__What you need to do__
Output the data in full and exactly as presented.

__Supplied material__
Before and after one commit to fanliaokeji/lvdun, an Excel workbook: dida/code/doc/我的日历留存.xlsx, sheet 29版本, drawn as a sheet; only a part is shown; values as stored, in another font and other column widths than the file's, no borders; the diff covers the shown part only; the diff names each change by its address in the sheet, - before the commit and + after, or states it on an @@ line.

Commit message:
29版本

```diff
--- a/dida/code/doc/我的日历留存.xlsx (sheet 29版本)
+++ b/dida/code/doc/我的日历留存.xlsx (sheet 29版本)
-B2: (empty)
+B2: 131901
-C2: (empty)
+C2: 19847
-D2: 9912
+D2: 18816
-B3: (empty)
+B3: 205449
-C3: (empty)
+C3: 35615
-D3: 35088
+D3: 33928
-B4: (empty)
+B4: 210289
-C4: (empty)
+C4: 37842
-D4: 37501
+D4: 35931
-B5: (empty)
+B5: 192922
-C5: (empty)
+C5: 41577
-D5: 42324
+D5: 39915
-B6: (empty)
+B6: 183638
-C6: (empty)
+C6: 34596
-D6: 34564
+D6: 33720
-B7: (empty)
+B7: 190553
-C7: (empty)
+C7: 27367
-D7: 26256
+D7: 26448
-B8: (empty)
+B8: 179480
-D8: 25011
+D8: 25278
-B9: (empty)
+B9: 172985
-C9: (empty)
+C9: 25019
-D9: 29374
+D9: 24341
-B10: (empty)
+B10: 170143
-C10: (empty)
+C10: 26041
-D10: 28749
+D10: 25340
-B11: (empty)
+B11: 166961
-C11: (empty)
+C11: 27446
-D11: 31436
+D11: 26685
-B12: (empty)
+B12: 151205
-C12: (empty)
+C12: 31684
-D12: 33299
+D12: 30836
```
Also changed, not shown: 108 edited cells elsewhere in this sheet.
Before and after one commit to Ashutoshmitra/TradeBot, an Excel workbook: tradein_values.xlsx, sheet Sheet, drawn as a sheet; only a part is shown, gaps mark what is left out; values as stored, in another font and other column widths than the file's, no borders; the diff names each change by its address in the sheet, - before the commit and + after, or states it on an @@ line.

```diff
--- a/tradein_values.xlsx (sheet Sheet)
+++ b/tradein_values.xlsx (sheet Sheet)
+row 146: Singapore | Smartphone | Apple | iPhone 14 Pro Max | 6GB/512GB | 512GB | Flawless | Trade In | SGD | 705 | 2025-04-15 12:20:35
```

__Answer box__
Before and after one commit to fanliaokeji/lvdun, an Excel workbook: dida/code/doc/我的日历留存.xlsx, sheet 29版本, drawn as a sheet; only a part is shown; values as stored, in another font and other column widths than the file's, no borders; the diff covers the shown part only; the diff names each change by its address in the sheet, - before the commit and + after, or states it on an @@ line.

Commit message:
29版本

```diff
--- a/dida/code/doc/我的日历留存.xlsx (sheet 29版本)
+++ b/dida/code/doc/我的日历留存.xlsx (sheet 29版本)
-B2: (empty)
+B2: 131901
-C2: (empty)
+C2: 19847
-D2: 9912
+D2: 18816
-B3: (empty)
+B3: 205449
-C3: (empty)
+C3: 35615
-D3: 35088
+D3: 33928
-B4: (empty)
+B4: 210289
-C4: (empty)
+C4: 37842
-D4: 37501
+D4: 35931
-B5: (empty)
+B5: 192922
-C5: (empty)
+C5: 41577
-D5: 42324
+D5: 39915
-B6: (empty)
+B6: 183638
-C6: (empty)
+C6: 34596
-D6: 34564
+D6: 33720
-B7: (empty)
+B7: 190553
-C7: (empty)
+C7: 27367
-D7: 26256
+D7: 26448
-B8: (empty)
+B8: 179480
-D8: 25011
+D8: 25278
-B9: (empty)
+B9: 172985
-C9: (empty)
+C9: 25019
-D9: 29374
+D9: 24341
-B10: (empty)
+B10: 170143
-C10: (empty)
+C10: 26041
-D10: 28749
+D10: 25340
-B11: (empty)
+B11: 166961
-C11: (empty)
+C11: 27446
-D11: 31436
+D11: 26685
-B12: (empty)
+B12: 151205
-C12: (empty)
+C12: 31684
-D12: 33299
+D12: 30836
```
Also changed, not shown: 108 edited cells elsewhere in this sheet.
Before and after one commit to Ashutoshmitra/TradeBot, an Excel workbook: tradein_values.xlsx, sheet Sheet, drawn as a sheet; only a part is shown, gaps mark what is left out; values as stored, in another font and other column widths than the file's, no borders; the diff names each change by its address in the sheet, - before the commit and + after, or states it on an @@ line.

```diff
--- a/tradein_values.xlsx (sheet Sheet)
+++ b/tradein_values.xlsx (sheet Sheet)
+row 146: Singapore | Smartphone | Apple | iPhone 14 Pro Max | 6GB/512GB | 512GB | Flawless | Trade In | SGD | 705 | 2025-04-15 12:20:35
```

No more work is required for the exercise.